And when he was out there he was everywhere. Despite missing those four games — a third of the season — he was fourth in the Big 12 in tackles for a loss and ninth overall in tackles made, impressive enough to make him a preseason All-Big 12 selection.
He understands why he blossomed so last season.
“There was so little time for me to showcase what I had in those nine games that I went at it. I do feel missing those first four games was the best medicine for me because I was so eager,” he said.
While he did his thing last season, the injury to Grier that cost him the final three games left WVU with a disappointing 7-6 record that eats at Long.
“I’m a sore loser. I hate losing,” he admitted. “I was trying to figure out what was going wrong. I mean, we had players, but different players had different mind sets.”
And that, he vows, will not be acceptable this season.
“This year I’m going to make sure everyone is on the right page, a team player and not a selfish player because that will help us in the long run,” he said.

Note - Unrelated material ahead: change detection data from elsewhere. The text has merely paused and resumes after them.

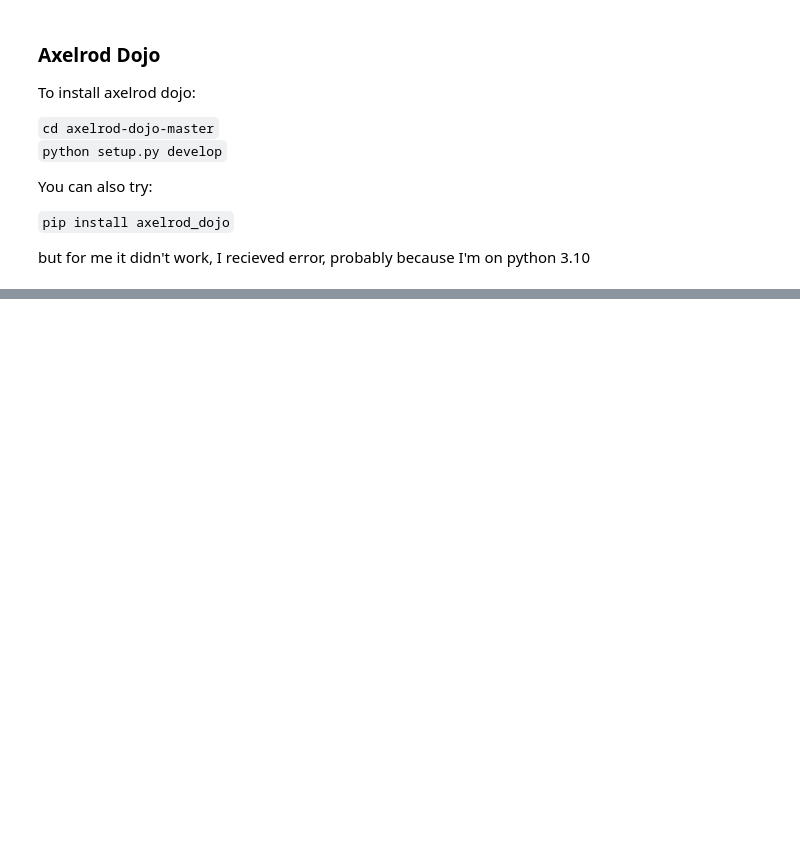
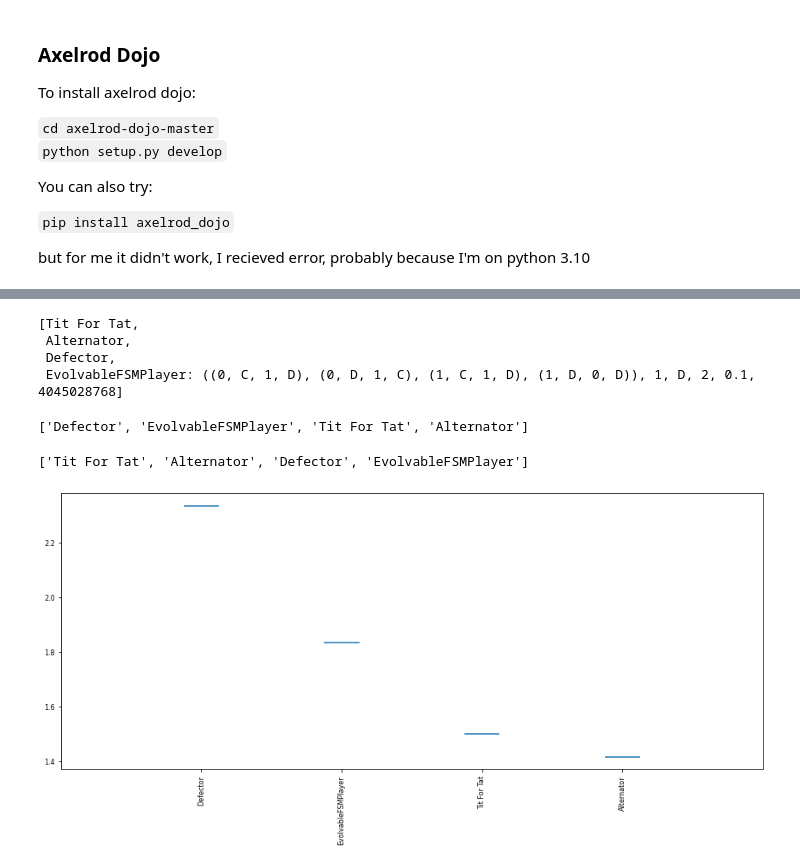
Before and after one commit to veseli-kletar/CS765_Project, a Jupyter notebook: experiment.ipynb, the cells around one changed output, grey strips where cells are left out. Drawn from its saved outputs; the diff is of its cells as text; code cells hidden in the pictures; blank space fills up the shorter version.

Commit message:
experiment with added GA, tournament and graphs

```diff
--- a/experiment.ipynb
+++ b/experiment.ipynb
@@ -64,0 +125,29 @@ import axelrod_dojo as dojo
+# %%
+players = opponents + [GA_player]
+players
+# %% [output]
+[Tit For Tat,
+ Alternator,
+ Defector,
+ EvolvableFSMPlayer: ((0, C, 1, D), (0, D, 1, C), (1, C, 1, D), (1, D, 0, D)), 1, D, 2, 0.1, 4045028768]
+# %%
+tournament = axl.Tournament(players, turns=4, repetitions=2, seed=42)  # Create a tournament
+results = tournament.play()  # Play the tournament
+# %%
+plot = axl.Plot(results)
+# %%
+for i in range(len(results.ranked_names)):
+    results.ranked_names[i] = results.ranked_names[i].split(':')[0]
+results.ranked_names
+# %% [output]
+['Defector', 'EvolvableFSMPlayer', 'Tit For Tat', 'Alternator']
+# %%
+for i in range(len(plot.players)):
+    plot.players[i] = plot.players[i].split(':')[0]
+plot.players
+# %% [output]
+['Tit For Tat', 'Alternator', 'Defector', 'EvolvableFSMPlayer']
+# %%
+p = plot.boxplot()
+# %% [output]
+[figure, added]
```
Also changed, not shown: parts of 12 cells of this notebook.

This is an area where Long has really grown. Like so many who come into college, he was a do-as-I-do rather do-as-I-say kind of player.
This season, though, he is blossoming in a leadership role.
“I’ve gotten better now that I’m in the role of leadership. I used to be aggressive, angry but you can’t coach everyone the same. Some people, aggressive coaching works, some, it doesn’t. I’m trying to learn how to get everyone on the same page, because I don’t want to lose,” he said.
“I like to show through my actions. I’m not a big hurrah guy. I want to show you, but I will talk if needed.”
So it is that this summer has been devoted toward molding a team.
“We’re getting there. Everyone is going to get there. We are going to take it week by week, but we’re definitely better than how we started,” Long said.
And that’s crucial because there are high expectations for this team, being picked to finish second behind Oklahoma in the preseason poll and with many believing this is the year Oklahoma can be had.
The Sooners have lost a Heisman Trophy quarterback in Baker Mayfield while WVU may have one in Grier, and that has everyone thinking that the first Big 12 championship for the Mountaineers could be on the horizon.
“I don’t think that should change anything,” Long said. “Of course, it will affect us because there’s more eyes on us, but we are going to stay focused. Me, personally, I like pressure. We will find out what type of team we have. I know we have the right pieces, but it takes everyone to get on board.”